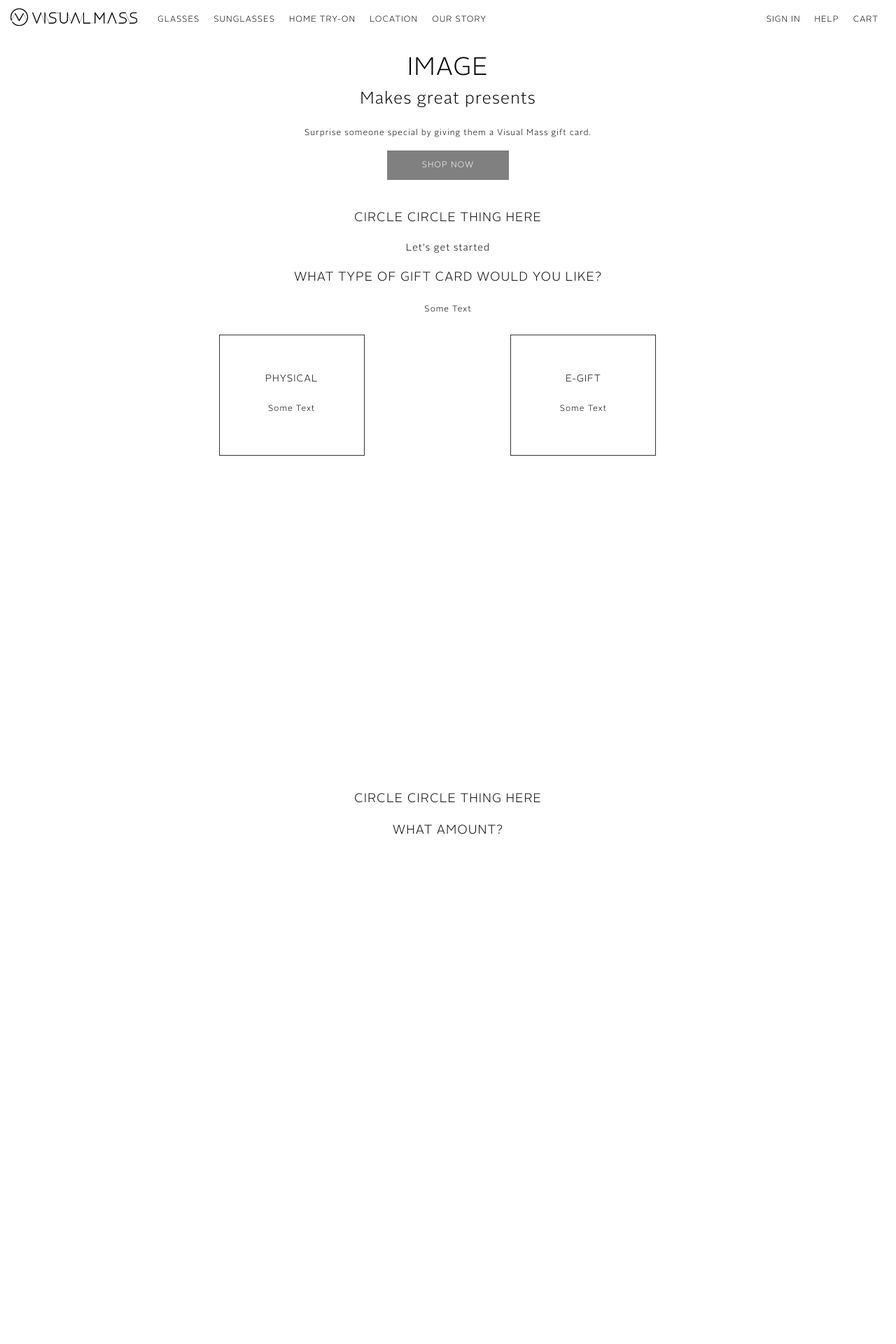
After one commit to shujuan1393/visualmass, a PHP site: page /giftcard.php in a window 1280 px wide. The commit adds this page. Shown: the top 1920 px of the page at 70% size. Run offline with PHP 8.4, Linux system fonts and the light colour scheme; data that the repository does not hold is empty; some libraries are stand-ins or nearby versions.

Commit message:
added gift card page, CRUD cart items

```diff
--- /dev/null
+++ b/giftcard.php
@@ -0,0 +1,168 @@
+<?php
+    require_once 'config/db.php';
+?>
+<html>
+    <head>
+        <meta charset="UTF-8">
+    </head>
+    <body>
+
+        <div id="wrapper">
+            <div id="header"><?php require_once 'nav/header.php';?></div>
+
+            <div id="content">
+                <div id='banner' class='giftcard'>
+                    <h1>IMAGE</h1>
+                    <h3>Makes great presents</h3>
+                    <p>Surprise someone special by giving them a Visual Mass gift card.</p>
+                    <a class='button' href='#start'>SHOP NOW</a>
+                </div>
+                <form id='giftcardForm' action='addCart.php?card=1' method='post'>
+                    <div id='selGiftType' class='full_section giftcard'>
+                        <div id='start' class='col-md-12'>
+                            <div id="giftcardError" style="color:red">
+                                <?php
+                                    if (isset($_SESSION['giftcardError'])) {
+                                        echo $_SESSION['giftcardError'];
+                                    }
+                                ?>
+                            </div>
+                            <h4>CIRCLE CIRCLE THING HERE</h4>
+                            <h5>Let's get started</h5>
+                            <h4>WHAT TYPE OF GIFT CARD WOULD YOU LIKE?</h4>
+                            <p>Some Text</p>
+
+                            <div class='row'>
+                                <input type='hidden' name='selectedType' id='selectedType'>
+                                <div id='physical' class='col-md-2 col-md-offset-3 giftbox'>
+                                    <h5>PHYSICAL</h5>
+                                    <p>Some Text</p>
+                                </div>
+                                <div id='ecard' class='col-md-2 col-md-offset-2 giftbox'>
+                                    <h5>E-GIFT</h5>
+                                    <p>Some Text</p>
+                                </div>
+                            </div>
+                        </div>
+                    </div>
+
+                    <div id='amount' class='full_section giftcard col-md-12'>
+                        <h4>CIRCLE CIRCLE THING HERE</h4>
+                        <h4>WHAT AMOUNT?</h4>
+                        <div id='giftcardamounts'>
+                            <input type='hidden' name='selectedAmount' id='selectedAmount'>
+                            <?php
+                                if (isset($_SESSION['type'])) {
+                                    $giftcard = "Select * from giftcards where type LIKE '%".$_SESSION['type']."%'";
+                                    $result = mysqli_query($link, $giftcard);
+
+                                    if(!mysqli_query($link, $giftcard)) {
+                                        echo "Error: ".mysqli_error($link);
+                                    } else {
+                                        $count = 0;
+                                        while($row = mysqli_fetch_assoc($result)) {
+                                            echo "<div id='amount".$count."' class='col-md-2 giftbox'>";
+                                            echo "<input type='hidden' id='value".$count."' value='".$row['code']."'>";
+                                            echo "<h5>$".$row['amount']."</h5>";
+                                            echo html_entity_decode($row['description']);
+                                            echo "</div>";
+                                            $count++;
+                                        }
+                                    }
+                                }
+                            ?>
+                        </div>
+                    </div>
+
+                    <div id='date' class='full_section giftcard col-md-12'>
+                        <h4>CIRCLE CIRCLE THING HERE</h4>
+                        <h4>WHEN DO YOU WANT IT?</h4>
+                        <p>You pick the date, and we'll send it to you.</p>
+                        <input type='hidden' name='selectedDate' id='selectedDate'>
+                        <div id='calendar' class='col-md-2 col-md-offset-5' style='height: 300px;'></div>
+                    </div>
+
+                    <div id='message' class='full_section giftcard col-md-12 row'>
+                        <h4>CIRCLE CIRCLE THING HERE</h4>
+                        <h4>WHO IS THE LUCKY RECIPIENT?</h4>
+                        <p>Add a little note to go with your gift.</p>
+                        <div class='col-md-6 col-md-offset-3'>
+                            <table class="borderless">
+                                <tr>
+                                    <td>
+                                        <input type='text' name='recipientname' placeholder="Recipient's Name">
+                                    </td>
+                                    <td>
+                                        <input type='text' name='yourname' placeholder="Your Name">
+                                    </td>
+                                </tr>
+                                <tr>
+                                    <td colspan="2">
+                                        <input type='text' name='email' placeholder="Recipient's Email">
+                                    </td>
+                                </tr>
+                                <tr>
+                                    <td colspan="2">
+                                        <textarea name='yourmessage' id='yourmessage' rows="10">Say something</textarea>
+                                    </td>
+                                </tr>
+                                <tr>
+                                    <td colspan="2">
+                                        <input type='submit' name='submit' value="ADD TO CART">
+                                    </td>
+                                </tr>
+                            </table>
+                        </div>
+                    </div>
+                </form>
+            </div>
+
+            <div id="footer"><?php require_once 'nav/footer.php';?></div>
+
+            <script>
+                var myCalendar = new dhtmlXCalendarObject("calendar");
+                myCalendar.hideTime();
+                myCalendar.show();
+
+                var clientHeight = document.getElementById('header').clientHeight;
+                var height = window.innerHeight || document.documentElement.clientHeight || document.body.clientHeight;
+//                alert(clientHeight + " " + height);
+                document.getElementById('banner').style.height = height - clientHeight;
+
+                document.getElementById('physical').onclick = function() {
+                    document.getElementById('selectedType').value = 'physical';
+                    <?php $_SESSION['type'] = "physical"; ?>
+                    window.location = "giftcard.php#amount";
+                };
+
+                document.getElementById('ecard').onclick = function() {
+                    document.getElementById('selectedType').value = 'ecard';
+                    <?php $_SESSION['type'] = "ecard"; ?>
+                    window.location = "giftcard.php#amount";
+                };
+
+                var myEvent = myCalendar.attachEvent("onClick", function(){
+                    // your code here
+                    var date = myCalendar.getDate(true);
+                    document.getElementById('selectedDate').value = date;
+                    window.location = "giftcard.php#message";
+                });
+
+                function handleElement(num) {
+                    var str = "amount" + num;
+                    document.getElementById(str).onclick = function() {
+                        var val = "value" + num;
+                        var value = document.getElementById(val).value;
+                        document.getElementById('selectedAmount').value = value;
+                        window.location = "giftcard.php#date";
+                    };
+                }
+
+                for(var i = 0; i < <?php echo $count; ?>; i++) {
+                    handleElement(i);
+                }
+
+            </script>
+        </div>
+    </body>
+</html>
--- a/nav/footer.php
+++ b/nav/footer.php
@@ -17,7 +17,7 @@
         <div id='whole_footer'>
         <div class="left_nav">
             <ul>
-                <li>GIFT CARDS</li>
+                <li><a href='giftcard.php'>GIFT CARDS</a></li>
                 <li><a href='career.php'>CAREER</a></li>
                 <li><a href='blog.php'>BLOG</a></li>
             </ul>
--- a/nav/header.php
+++ b/nav/header.php
@@ -18,6 +18,8 @@
         <link href="styles.css" rel="stylesheet" type="text/css" />
         <script src="https://ajax.googleapis.com/ajax/libs/jquery/1.12.2/jquery.min.js"></script>
         <script src="http://maxcdn.bootstrapcdn.com/bootstrap/3.3.6/js/bootstrap.min.js"></script>
+        <link rel="stylesheet" type="text/css" href="calendar/codebase/dhtmlxcalendar.css"/>
+        <script type="text/javascript" src="calendar/codebase/dhtmlxcalendar.js"></script>
     </head>
     <body>
         <div id='whole_header'>
--- a/styles.css
+++ b/styles.css
@@ -102,6 +102,15 @@ input[type=text], input[type=password], select{
     box-sizing: border-box;
 }
 
+textarea {
+    width: 100%;
+    padding: 15px 15px;
+    margin: 2px 0;
+    display: inline-block;
+    border: 1px solid #ccc;
+    box-sizing: border-box;
+}
+
 .button, input[type=button], input[type=submit], input[type=reset] {
     background-color: #808080;
     height: 50px;
@@ -117,8 +126,6 @@ input[type=text], input[type=password], select{
     height: 30px;
     border: none;
     color: #fff;
-/*    padding: 15px;*/
-    /*margin-top: 8px;*/
     text-transform: uppercase;
 }
 
@@ -401,7 +408,7 @@ td {
 }
 
 .left_nav li a , .rightheader li a, .righticons li a, .rightfooter li a, #products_table a,
-#recommended a {
+#recommended a, .button a {
     display: block;
     color: black;
     text-align: center;
@@ -779,8 +786,8 @@ div.product_display.col-md-6 {
     margin: 0 auto;
 }
 
-#shipping_terms, #virtual_tryon, #ourstory, #recommended, .career_section_full {
-    height: 100%;
+#shipping_terms, #virtual_tryon, #ourstory, #recommended, .career_section_full, .full_section {
+    height: 100%!important;
     margin: 0 auto;
 }
 
@@ -886,7 +893,7 @@ div.product_display.col-md-6 {
     position: fixed;
 }
 
-#cart {
+#cart, .giftcard {
     text-align: center;
     margin: auto;
 }
@@ -916,3 +923,48 @@ div.product_display.col-md-6 {
 #emptyCart {
     margin: 20px;
 }
+
+#cart a {
+    color: #fff;
+}
+
+#cart a:hover {
+    color: #fff;
+    text-decoration: underline;
+}
+
+.giftcard h3, .giftcard h4, .giftcard h5, .giftcard p {
+    margin: 25px;
+}
+
+.giftcard {
+    margin-top: 30px;
+}
+
+.giftcard a:hover:not(.active) {
+    text-decoration: underline;
+    color: #fff;
+}
+
+.giftbox {
+    border: #333 1px solid;
+    padding: 30px;
+    cursor: pointer;
+}
+
+#giftcardamounts {
+    margin: 20px;
+    width: 100%;
+}
+
+.borderless tr {
+    border: none;
+}
+
+#giftcardForm input, #giftcardForm textarea {
+    border-radius: 5px;
+}
+
+div#calendar {
+    padding: 20px;
+}
```
Also changed, not shown: addCart.php (+59 -5 lines), admin/giftcards.php (+9 -8 lines), admin/processGiftcards.php (+11 -1 lines), cart.php (+22 -16 lines).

═══

■ ACTIVITY:
Copy every line of the listing that contains the word "window".

■ EXERCISE OUTPUT:
After one commit to shujuan1393/visualmass, a PHP site: page /giftcard.php in a window 1280 px wide. The commit adds this page. Shown: the top 1920 px of the page at 70% size. Run offline with PHP 8.4, Linux system fonts and the light colour scheme; data that the repository does not hold is empty; some libraries are stand-ins or nearby versions.
+                var height = window.innerHeight || document.documentElement.clientHeight || document.body.clientHeight;
+                    window.location = "giftcard.php#amount";
+                    window.location = "giftcard.php#amount";
+                    window.location = "giftcard.php#message";
+                        window.location = "giftcard.php#date";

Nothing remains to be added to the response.